→ **How to complete this task**
Every line below that holds the string "createSlice" should be copied out.

→ **Data to use**

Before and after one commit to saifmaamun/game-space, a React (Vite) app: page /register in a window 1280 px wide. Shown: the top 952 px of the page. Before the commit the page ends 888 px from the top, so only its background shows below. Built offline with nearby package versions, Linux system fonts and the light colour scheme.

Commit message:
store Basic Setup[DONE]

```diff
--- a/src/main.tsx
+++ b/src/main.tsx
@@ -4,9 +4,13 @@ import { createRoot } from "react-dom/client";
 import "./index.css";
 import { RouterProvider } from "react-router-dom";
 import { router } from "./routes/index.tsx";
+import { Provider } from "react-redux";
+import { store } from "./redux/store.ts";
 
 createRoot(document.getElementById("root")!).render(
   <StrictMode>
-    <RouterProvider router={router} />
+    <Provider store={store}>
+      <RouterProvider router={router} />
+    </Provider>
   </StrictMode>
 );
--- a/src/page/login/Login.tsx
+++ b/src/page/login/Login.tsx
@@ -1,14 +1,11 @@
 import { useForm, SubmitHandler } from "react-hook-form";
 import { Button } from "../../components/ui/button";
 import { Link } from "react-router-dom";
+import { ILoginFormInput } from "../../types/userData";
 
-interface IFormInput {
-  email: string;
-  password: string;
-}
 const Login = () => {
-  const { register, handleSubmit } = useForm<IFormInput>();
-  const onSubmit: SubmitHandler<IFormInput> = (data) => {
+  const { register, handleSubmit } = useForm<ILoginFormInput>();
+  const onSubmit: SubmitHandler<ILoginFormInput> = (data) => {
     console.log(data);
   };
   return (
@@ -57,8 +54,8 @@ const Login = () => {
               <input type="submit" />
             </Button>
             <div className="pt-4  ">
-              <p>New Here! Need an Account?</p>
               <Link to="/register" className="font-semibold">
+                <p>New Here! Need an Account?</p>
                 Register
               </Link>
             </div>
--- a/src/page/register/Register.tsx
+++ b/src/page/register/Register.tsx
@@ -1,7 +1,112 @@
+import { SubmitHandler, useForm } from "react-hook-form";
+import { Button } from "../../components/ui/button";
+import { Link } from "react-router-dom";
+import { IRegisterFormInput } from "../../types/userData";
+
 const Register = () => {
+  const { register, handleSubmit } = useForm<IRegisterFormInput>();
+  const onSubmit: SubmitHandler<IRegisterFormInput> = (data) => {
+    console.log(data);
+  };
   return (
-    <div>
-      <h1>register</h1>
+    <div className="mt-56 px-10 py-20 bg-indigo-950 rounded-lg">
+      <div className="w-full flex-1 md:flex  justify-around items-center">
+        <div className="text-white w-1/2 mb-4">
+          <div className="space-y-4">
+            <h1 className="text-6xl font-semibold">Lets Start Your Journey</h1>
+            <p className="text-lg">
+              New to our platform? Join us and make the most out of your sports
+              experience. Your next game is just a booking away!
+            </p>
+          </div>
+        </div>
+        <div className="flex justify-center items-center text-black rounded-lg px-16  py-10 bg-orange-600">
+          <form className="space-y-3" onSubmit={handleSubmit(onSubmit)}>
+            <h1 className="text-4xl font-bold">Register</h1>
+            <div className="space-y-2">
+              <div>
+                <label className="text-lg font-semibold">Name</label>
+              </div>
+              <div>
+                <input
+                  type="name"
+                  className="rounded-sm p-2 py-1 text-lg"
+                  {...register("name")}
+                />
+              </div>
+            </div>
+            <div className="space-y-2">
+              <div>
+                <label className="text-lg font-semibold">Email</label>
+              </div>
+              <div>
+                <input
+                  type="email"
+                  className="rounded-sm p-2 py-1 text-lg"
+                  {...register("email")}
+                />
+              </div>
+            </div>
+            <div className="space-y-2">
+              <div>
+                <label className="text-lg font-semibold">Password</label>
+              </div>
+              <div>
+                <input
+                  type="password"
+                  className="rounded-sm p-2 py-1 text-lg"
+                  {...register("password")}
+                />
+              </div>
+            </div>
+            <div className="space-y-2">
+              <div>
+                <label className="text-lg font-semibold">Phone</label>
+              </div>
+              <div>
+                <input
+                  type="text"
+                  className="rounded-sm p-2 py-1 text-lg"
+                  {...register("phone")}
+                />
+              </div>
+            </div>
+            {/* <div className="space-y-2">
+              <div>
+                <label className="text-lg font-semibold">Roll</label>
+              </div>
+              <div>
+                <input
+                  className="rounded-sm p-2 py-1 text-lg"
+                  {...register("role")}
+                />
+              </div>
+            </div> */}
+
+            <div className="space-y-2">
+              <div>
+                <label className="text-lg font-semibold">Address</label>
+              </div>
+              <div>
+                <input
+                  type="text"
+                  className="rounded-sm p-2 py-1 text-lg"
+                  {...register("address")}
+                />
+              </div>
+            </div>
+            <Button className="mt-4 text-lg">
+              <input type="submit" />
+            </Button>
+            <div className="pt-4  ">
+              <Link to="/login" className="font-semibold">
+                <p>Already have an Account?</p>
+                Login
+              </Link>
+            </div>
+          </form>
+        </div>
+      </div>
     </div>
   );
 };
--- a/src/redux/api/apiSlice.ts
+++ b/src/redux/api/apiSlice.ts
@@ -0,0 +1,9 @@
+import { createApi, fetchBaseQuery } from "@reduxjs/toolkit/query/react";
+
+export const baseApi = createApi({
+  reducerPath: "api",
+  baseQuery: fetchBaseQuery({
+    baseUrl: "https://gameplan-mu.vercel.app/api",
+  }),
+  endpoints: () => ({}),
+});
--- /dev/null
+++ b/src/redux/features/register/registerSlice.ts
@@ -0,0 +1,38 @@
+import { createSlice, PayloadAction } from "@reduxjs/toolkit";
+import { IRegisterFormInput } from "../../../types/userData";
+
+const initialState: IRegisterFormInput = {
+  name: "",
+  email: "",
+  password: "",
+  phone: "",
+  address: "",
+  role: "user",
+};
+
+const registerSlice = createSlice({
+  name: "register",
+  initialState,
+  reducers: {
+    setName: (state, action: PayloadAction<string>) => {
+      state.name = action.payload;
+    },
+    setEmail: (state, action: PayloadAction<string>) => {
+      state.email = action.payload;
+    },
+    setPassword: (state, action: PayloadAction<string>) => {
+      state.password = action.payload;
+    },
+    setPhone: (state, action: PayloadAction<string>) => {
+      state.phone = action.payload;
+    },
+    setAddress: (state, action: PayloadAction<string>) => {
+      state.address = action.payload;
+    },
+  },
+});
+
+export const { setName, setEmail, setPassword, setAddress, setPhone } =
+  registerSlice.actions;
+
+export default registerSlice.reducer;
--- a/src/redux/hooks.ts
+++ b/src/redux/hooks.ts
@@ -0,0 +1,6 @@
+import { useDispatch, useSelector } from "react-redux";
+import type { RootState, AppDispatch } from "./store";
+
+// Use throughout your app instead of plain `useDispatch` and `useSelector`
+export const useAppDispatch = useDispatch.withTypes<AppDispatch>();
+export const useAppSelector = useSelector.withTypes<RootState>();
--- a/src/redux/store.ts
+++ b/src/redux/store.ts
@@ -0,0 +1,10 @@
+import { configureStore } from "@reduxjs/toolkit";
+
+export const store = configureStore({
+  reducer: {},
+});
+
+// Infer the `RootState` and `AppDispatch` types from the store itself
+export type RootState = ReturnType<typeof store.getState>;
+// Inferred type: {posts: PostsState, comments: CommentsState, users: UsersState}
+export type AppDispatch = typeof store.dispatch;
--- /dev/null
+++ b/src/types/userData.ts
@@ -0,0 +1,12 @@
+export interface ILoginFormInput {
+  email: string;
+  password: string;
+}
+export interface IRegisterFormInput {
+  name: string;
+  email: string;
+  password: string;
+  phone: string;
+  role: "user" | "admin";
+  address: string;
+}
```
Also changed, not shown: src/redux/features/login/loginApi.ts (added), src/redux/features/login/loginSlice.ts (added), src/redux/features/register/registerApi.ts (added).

→ **Answer for the task**
+import { createSlice, PayloadAction } from "@reduxjs/toolkit";
+const registerSlice = createSlice({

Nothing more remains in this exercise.